West Point Cheating Scandal Worst in Decades
73 cadets violated the honor code while taking an exam remotely.
USA Today (“West Point accuses more than 70 cadets of cheating in worst academic scandal in nearly 45 years“):
More than 70 cadets at the U.S. Military Academy at West Point were accused of cheating on a math exam, the worst academic scandal since the 1970s at the Army’s premier training ground for officers.
Fifty-eight cadets admitted cheating on the exam, which was administered remotely because of the COVID-19 pandemic. Most of them have been enrolled in a rehabilitation program and will be on probation for the remainder of their time at the academy. Others resigned, and some face hearings that could result in their expulsion.
The scandal strikes at the heart of the academy’s reputation for rectitude, espoused by its own moral code, which is literally etched in stone:
“A cadet will not lie, cheat, steal, or tolerate those who do.”
Tim Bakken, a law professor at West Point, called the scandal a national security issue. West Point cadets become senior leaders the nation depends on. “There’s no excuse for cheating when the fundamental code for cadets is that they should not lie, cheat or steal,” Bakken said. “Therefore when the military tries to downplay effects of cheating at the academy, we’re really downplaying the effects on the military as a whole. We rely on the military to tell us honestly when we should fight wars, and when we can win them.”
Army Secretary Ryan McCarthy said West Point’s disciplinary system is effective.
“The Honor process is working as expected and cadets will be held accountable for breaking the code,” McCarthy said in a statement.
“The honor system at West Point is strong and working as designed,” Lt. Gen. Darryl Williams, the academy’s superintendent, said in a statement. “We made a deliberate decision to uphold our academic standards during the pandemic. We are holding cadets to those standards.”
Army Col. Mark Weathers, West Point’s chief of staff, said in an interview Monday that he was “disappointed” in the cadets for cheating, but he did not consider the incident a serious breach of the code. It would not have occurred if the cadets had taken the exam on campus, he said.
Rep. Jackie Speier, D-Calif., who leads the personnel panel of the House Armed Services Committee, said she found the scandal deeply troubling and West Point must provide more transparency to determine the scope of cheating.
“Our West Point cadets are the cream of the crop and are expected to demonstrate unimpeachable character and integrity,” Speier said. “They must be held to the same high standard during remote learning as in-person.”
Instructors initially determined that 72 plebes, or first-year cadets, and one yearling, or second-year cadet, had cheated on a calculus final exam in May. Those cadets all made the same error on a portion of the exam.
Recently concluded investigations and preliminary hearings for the cadets resulted in two cases being dismissed for lack of evidence and four dropped because the cadets resigned.
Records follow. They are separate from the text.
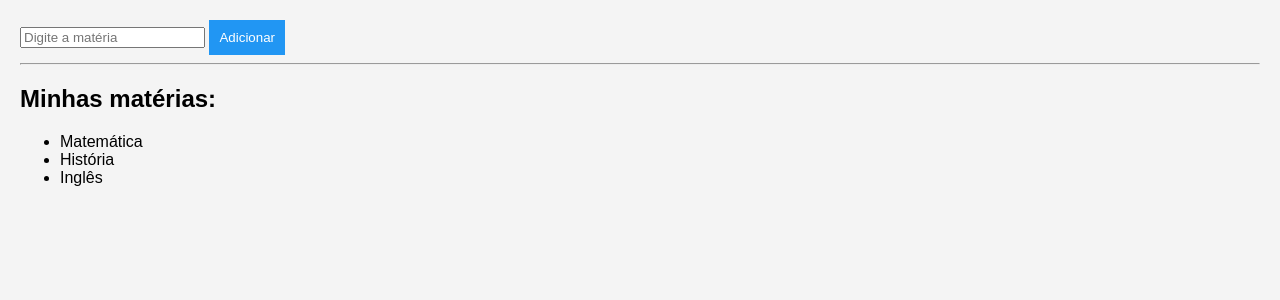
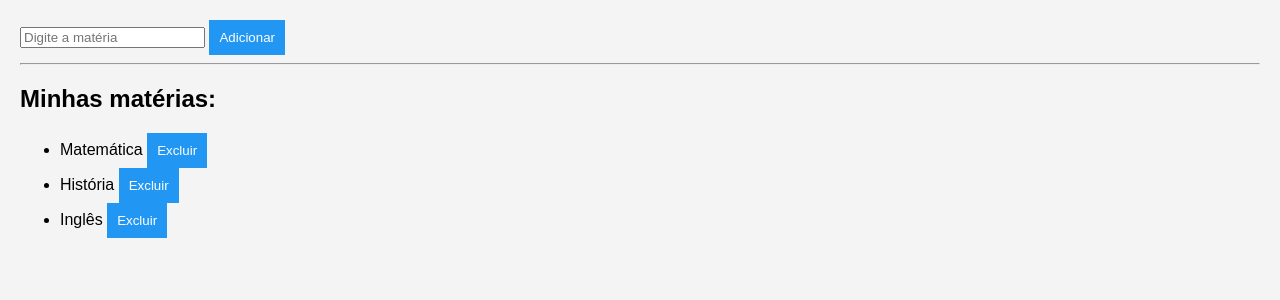
Before and after one commit to JenifferCaroli/StudyTrack, a Flask app: page /materias in a window 1280 px wide. Shown: the part 111-411 px from the top of the page. Run offline with Flask 3, Linux system fonts and the light colour scheme; data comes from the database, SQL or seed files in the repository; both versions use the stored data as it was after the commit.

Commit message:
Implementando exclusão de matérias

```diff
--- a/app.py
+++ b/app.py
@@ -60,5 +60,21 @@ def cadastro_materias():
     conn.close()
 
     return render_template("materias.html", materias=materias)
+
+# Rota para excluir matéria
+@app.route("/excluir/<int:id>")
+def excluir_materia(id):
+
+    conn = conectar_db()
+    cursor = conn.cursor()
+
+    # Deletar pelo ID
+    cursor.execute("DELETE FROM materias WHERE id = ?", (id,))
+    conn.commit()
+
+    conn.close()
+
+    # Redirecionar de volta para a página de matérias
+    return redirect(url_for("cadastro_materias"))
 if __name__ == "__main__":
     app.run(debug=True)
--- a/templates/materias.html
+++ b/templates/materias.html
@@ -28,7 +28,12 @@
         <h2>Minhas matérias:</h2>
         <ul>
             {% for materia in materias %}
-                <li>{{ materia[1] }} </li>
+            <li>{{ materia[1] }}
+                <!-- Botão de excluir -->
+                <a href="/excluir/{{ materia[0] }}">
+                    <button>Excluir</button>
+                </a>
+            </li>
             {% endfor %}
         </ul>
     </div>
```
Also changed, not shown: database.db.
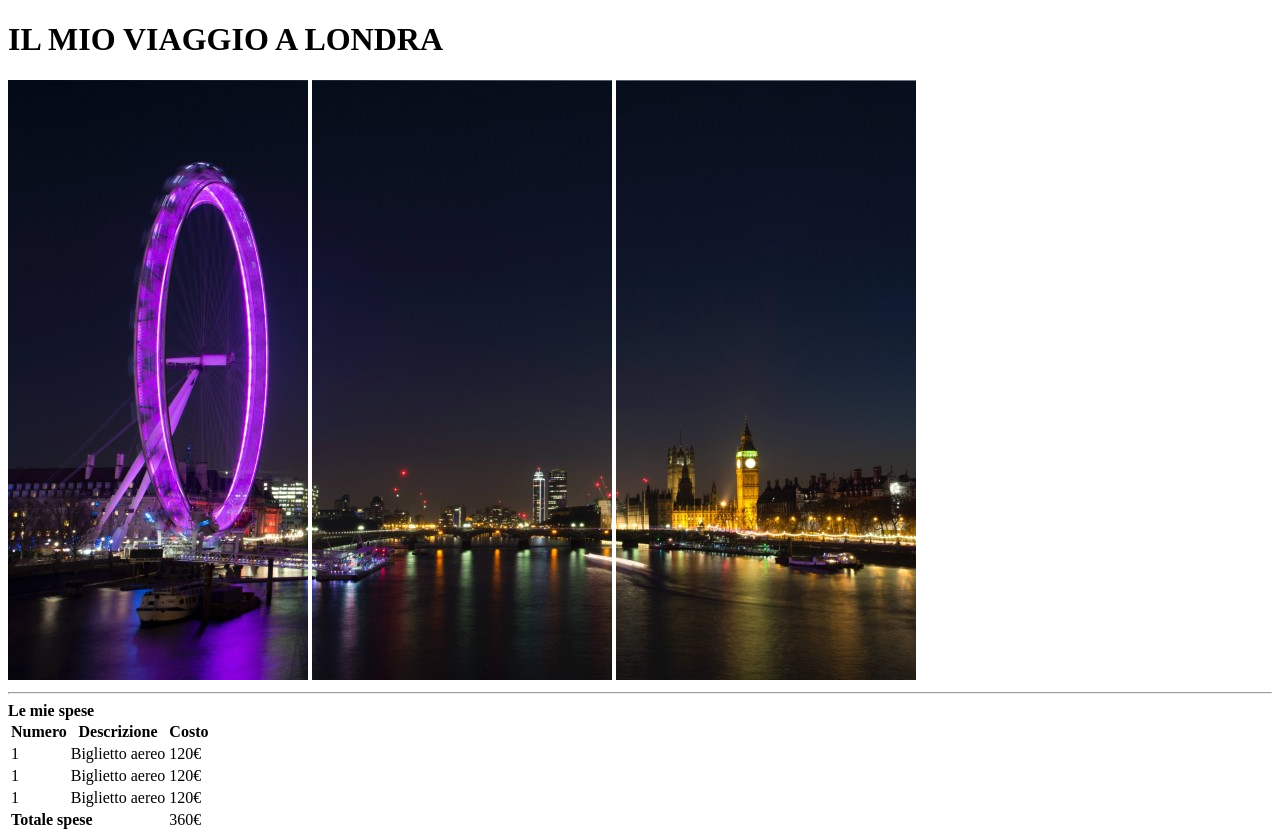
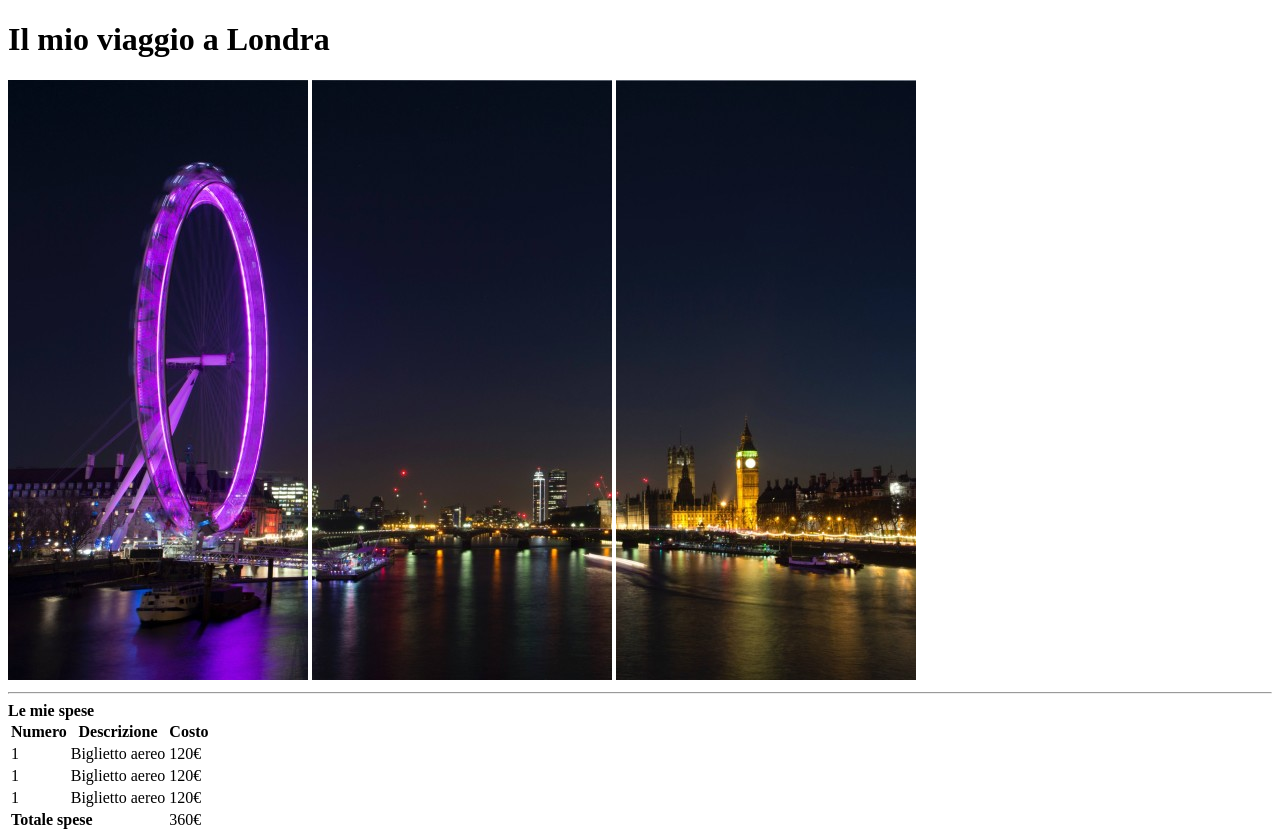
Before and after one commit to noemimassucco/html-london-trip, a plain HTML site: page INDEX.HTML in a window 1280 px wide. Shown: the top 835 px of the page. Drawn offline with Linux system fonts and the light colour scheme.

Commit message:
Cambiato titolo documento

```diff
--- a/INDEX.HTML
+++ b/INDEX.HTML
@@ -3,9 +3,9 @@
 <head>
     <meta charset="UTF-8">
     <meta name="viewport" content="width=, initial-scale=1.0">
-    <title>Document</title>
+    <title>Il mio viaggio a Londra</title>
 </head>
-<HEADER> <H1> IL MIO VIAGGIO A LONDRA</H1></HEADER>
+<HEADER> <H1> Il mio viaggio a Londra</H1></HEADER>
 <img src="IMMAGINI/img/1.jpg" alt="RUOTA PANORAMICA DI LONDRA">
 <img src="IMMAGINI/img/2.jpg" alt="SECONDA IMMAGINE">
 <img src="IMMAGINI/img/3.jpg" alt="TERZA IMMAGINE">
@@ -85,6 +85,7 @@
 <h4>Le foto</h4>
 <a href="https://www.abta.com/sites/default/files/styles/large/public/media/uploads/london-400x400-compressor_0.jpg">Foto link 1</a> <br>
 <a href=https://imgc.allpostersimages.com/img/posters/evening-tower-bridge-and-river-thames-london_u-L-P2QVZJ0.jpg?artPerspective=n">Foto link 2</a>
+<h5> By Noemi Massucco WDPT11</h5>
 </FOOTER>
 </body>
 </html>
```
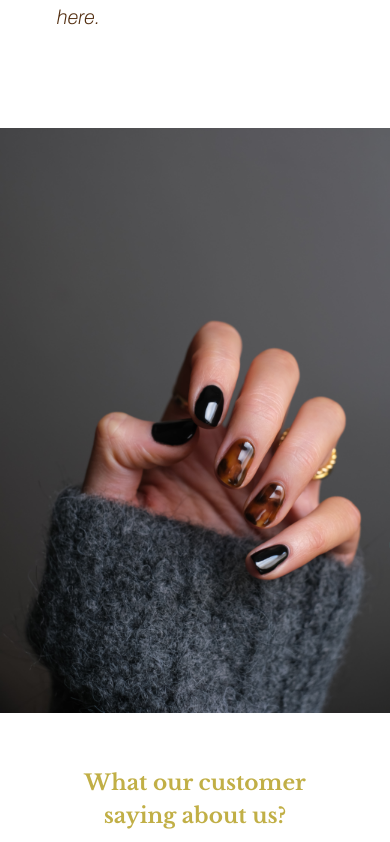
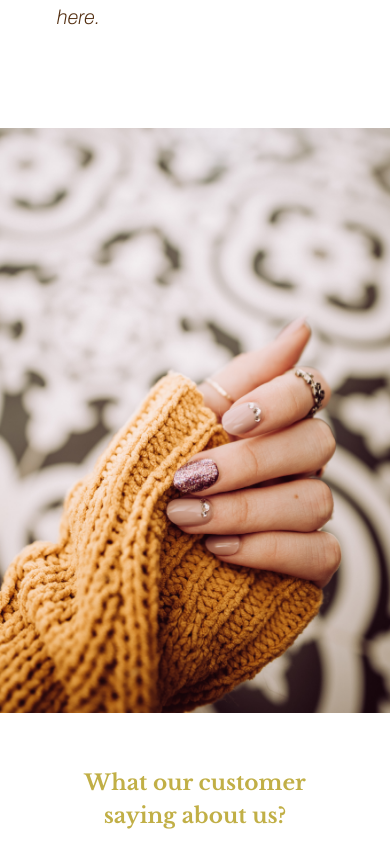
Before and after one commit to se64vet/AllStar-Salon-webpage-Next-js, a Next.js app: page / in a window 390 px wide. Shown: the part 3162-4004 px from the top of the page. Built offline with nearby package versions, Linux system fonts and the light colour scheme; a web font is replaced by a local one.

Commit message:
changing photos

```diff
--- a/components/Footer/Footer.jsx
+++ b/components/Footer/Footer.jsx
@@ -27,7 +27,7 @@ const Footer = () => {
           <div className="col-12 col-md-auto">
             <SectionDetails />
           </div>
-          <div className="col-12 col-md-auto">
+          <div className="col-12 col-md-auto text-center">
             <img
               className="img-fluid"
               src="/portrait/9.jpg"
--- a/pages/index.js
+++ b/pages/index.js
@@ -52,7 +52,7 @@ export default function Home() {
           <Image
             width={windowSize < 400 ? "400" : "1280"}
             height={windowSize < 400 ? "600" : "720"}
-            src={windowSize < 400 ? "/portrait/2.jpg" : "/landscape/22.jpg"}
+            src={windowSize < 400 ? "/portrait/6.jpg" : "/landscape/22.jpg"}
             alt="customer reviews"
             className="mx-auto"
           />
```
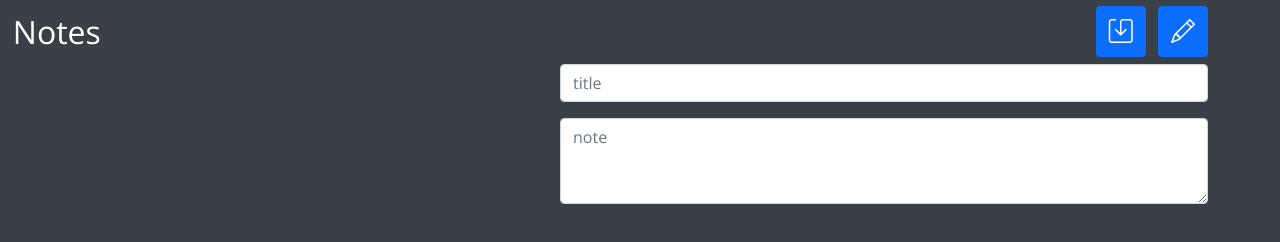
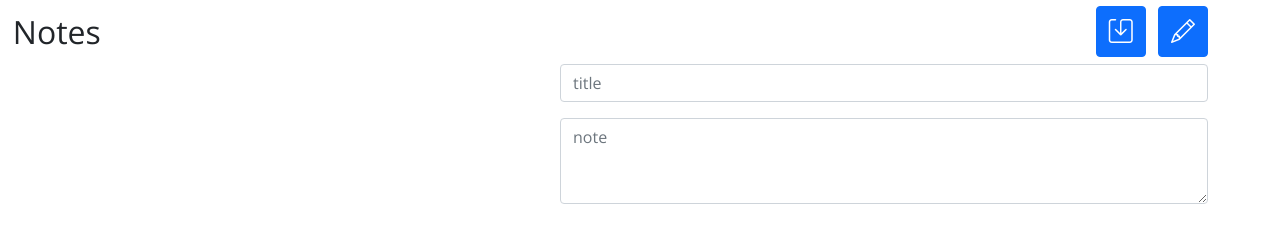
Before and after one commit to ColeBallard/idea-web, a website: page public/index.html in a window 1280 px wide. Drawn offline with nearby package versions, Linux system fonts and the light colour scheme.

Commit message:
changed background color to white and text to black

```diff
--- a/public/style.css
+++ b/public/style.css
@@ -1,8 +1,6 @@
 @import url('https://fonts.googleapis.com/css2?family=Open+Sans:wght@300;400;600;700;800&display=swap');
 
 body {
-  color: white;
-  background-color: #394047;
   font-family: 'Open Sans', sans-serif;
 }
 
```
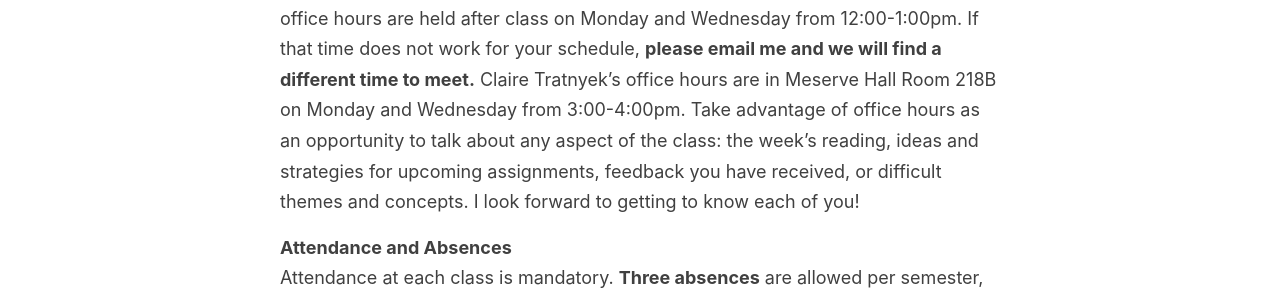
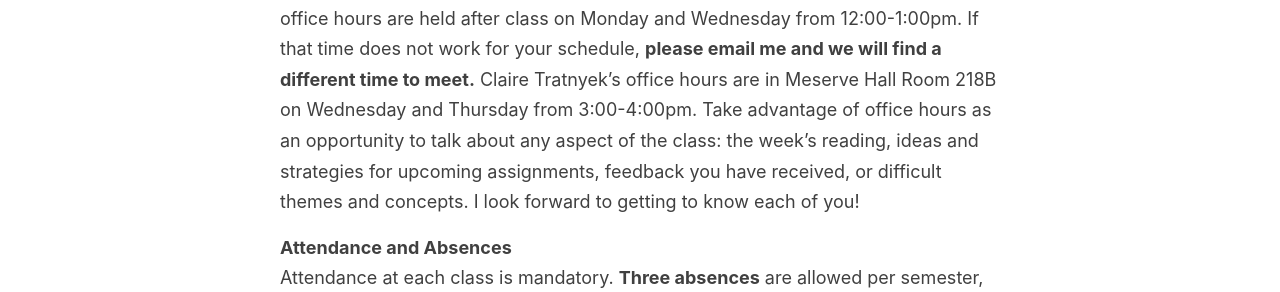
Before and after one commit to cblevins/f20-us-since-1876, a Jekyll site: the page built from policies.md, in a window 1280 px wide and 900 px high. Shown: the part 303-595 px from the top of the window. Built offline with Jekyll 4.4.1, drawn with Linux system fonts in a browser that asks for light colours.

Commit message:
office hours change

```diff
--- a/policies.md
+++ b/policies.md
@@ -5,7 +5,7 @@ permalink: /policies/
 ---
 
 **Office Hours**<br>
-My office is located in Room 237 in [Meserve Hall](https://www.google.com/maps/place/Meserve+Hall/@42.3378125,-71.0931276,17z/data=!3m1!4b1!4m5!3m4!1s0x89e37a22217737a9:0x8ba53f8873603d10!8m2!3d42.3378086!4d-71.0909389). Unless otherwise stated, weekly office hours are held after class on Monday  and Wednesday from 12:00-1:00pm. If that time does not work for your schedule, **please email me and we will find a different time to meet.** Claire Tratnyek's office hours are in Meserve Hall Room 218B on Monday and Wednesday from 3:00-4:00pm. Take advantage of office hours as an opportunity to talk about any aspect of the class: the week’s reading, ideas and strategies for upcoming assignments, feedback you have received, or difficult themes and concepts. I look forward to getting to know each of you!
+My office is located in Room 237 in [Meserve Hall](https://www.google.com/maps/place/Meserve+Hall/@42.3378125,-71.0931276,17z/data=!3m1!4b1!4m5!3m4!1s0x89e37a22217737a9:0x8ba53f8873603d10!8m2!3d42.3378086!4d-71.0909389). Unless otherwise stated, weekly office hours are held after class on Monday  and Wednesday from 12:00-1:00pm. If that time does not work for your schedule, **please email me and we will find a different time to meet.** Claire Tratnyek's office hours are in Meserve Hall Room 218B on Wednesday and Thursday from 3:00-4:00pm. Take advantage of office hours as an opportunity to talk about any aspect of the class: the week’s reading, ideas and strategies for upcoming assignments, feedback you have received, or difficult themes and concepts. I look forward to getting to know each of you!
 
 **Attendance and Absences**<br>
 Attendance at each class is mandatory. **Three absences** are allowed per semester, after which additional absences will impact your participation grade. **All absences must be made-up with a 500-word response** to the day or week’s readings that selects two major themes to analyze/critique/elaborate on, due within one week of the absence and emailed to Claire Tratnyek (tratnyek.c@husky.neu.edu). Being on time is also part of attendance – if you are late to class more than twice, you will start to lose points from your participation grade. If you are facing health and wellness, financial, or other issues, I encourage you to please contact me directly and to reach out to [We Care](https://studentlife.northeastern.edu/we-care/).
```
Also changed, not shown: index.md (+1 -1 lines).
Of the remaining 67 cases, 55 cadets were found in violation of the honor code and enrolled in a program for rehabilitation Dec. 9. Three more cadets admitted cheating but were not eligible to enroll in what is called the Willful Admission Program.
The scandal of 1976 was much larger and created a revamping of the whole honor code, including the present policy that allows those found guilty of cheating to rehabilitate. There, the Academy went through self-reflection and decided that its training practices and means of dealing with infractions were partially to blame.
That 73 cadets were caught cheating on a single exam is a big deal. On the other hand, it’s worth emphasizing that 72 of them were in their first year. And the Class of 2023 had “more than 1,190” members, so we’re talking about 6 percent of the cohort.
Still, I agree with Speier that it’s distressing for the Superintendent to downplay this. The fact that this “would not have occurred if the cadets had taken the exam on campus” speaks to procedure, to be sure, but it also speaks to integrity. “They cheated because they thought could get away with it” is the antithesis of honor. If “Duty is doing the right thing when no one is watching,” these 73 are derelict.
On the other hand, Bakken is being histrionic. We’re talking about 18- and 19-year-old kids operating under unusual stress—forced back home during a pandemic and trying to complete their studies remotely—not senior leaders. They deserve additional scrutiny—and redoubled honor education—during the rest of their tenure at the Academy but it’s likely an overreaction to simply expel them, permanently branding them cheaters.
Further, while it’s true that the academies pride themselves on producing the best of the best, the fact of the matter is that these cadets are under a far higher level of scrutiny than their ROTC peers. There is doubtless cheating there, too, but it never rises to the level of scandal because it’s either undetected or the cadets are simply quietly dismissed from the program. Academy cadets are technically active duty soldiers, subject to not only 24/7/365 supervision but the Uniform Code of Military Justice.